=== Task requirements ===
Copy out each line containing "gallery" from the entries below.
(Beginning of Supplied data)
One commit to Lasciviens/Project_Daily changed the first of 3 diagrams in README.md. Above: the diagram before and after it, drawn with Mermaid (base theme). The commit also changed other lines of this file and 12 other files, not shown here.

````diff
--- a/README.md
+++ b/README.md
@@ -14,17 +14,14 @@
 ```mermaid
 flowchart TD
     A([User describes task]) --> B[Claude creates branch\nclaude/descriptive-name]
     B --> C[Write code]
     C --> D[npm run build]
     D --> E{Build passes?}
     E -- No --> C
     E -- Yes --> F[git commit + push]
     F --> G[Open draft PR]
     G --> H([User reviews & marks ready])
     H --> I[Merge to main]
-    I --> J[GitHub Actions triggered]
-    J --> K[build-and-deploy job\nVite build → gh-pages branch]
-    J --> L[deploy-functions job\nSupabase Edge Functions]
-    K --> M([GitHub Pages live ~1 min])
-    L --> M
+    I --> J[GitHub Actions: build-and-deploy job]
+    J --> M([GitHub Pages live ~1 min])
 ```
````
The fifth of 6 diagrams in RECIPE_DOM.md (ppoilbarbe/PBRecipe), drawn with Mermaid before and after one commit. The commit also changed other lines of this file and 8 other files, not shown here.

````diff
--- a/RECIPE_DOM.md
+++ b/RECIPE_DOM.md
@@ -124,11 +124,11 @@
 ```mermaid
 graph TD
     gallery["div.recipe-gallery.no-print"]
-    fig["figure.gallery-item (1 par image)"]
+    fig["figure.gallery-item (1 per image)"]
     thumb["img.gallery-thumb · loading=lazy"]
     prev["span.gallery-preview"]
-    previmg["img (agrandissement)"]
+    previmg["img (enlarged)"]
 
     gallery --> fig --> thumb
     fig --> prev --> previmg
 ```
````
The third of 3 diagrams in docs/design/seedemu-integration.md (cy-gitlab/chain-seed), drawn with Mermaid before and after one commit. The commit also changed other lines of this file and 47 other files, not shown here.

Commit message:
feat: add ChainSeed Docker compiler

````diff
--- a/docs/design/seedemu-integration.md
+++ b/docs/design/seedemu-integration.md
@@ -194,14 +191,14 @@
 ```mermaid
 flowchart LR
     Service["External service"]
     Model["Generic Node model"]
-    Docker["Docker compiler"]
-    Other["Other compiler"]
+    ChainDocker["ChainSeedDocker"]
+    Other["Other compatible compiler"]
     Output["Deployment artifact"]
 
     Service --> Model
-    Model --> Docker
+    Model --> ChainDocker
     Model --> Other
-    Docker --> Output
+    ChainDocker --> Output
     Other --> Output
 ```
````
(End of Supplied data)
=== Solution to this task ===
     gallery["div.recipe-gallery.no-print"]
-    fig["figure.gallery-item (1 par image)"]
+    fig["figure.gallery-item (1 per image)"]
     thumb["img.gallery-thumb · loading=lazy"]
     prev["span.gallery-preview"]
     gallery --> fig --> thumb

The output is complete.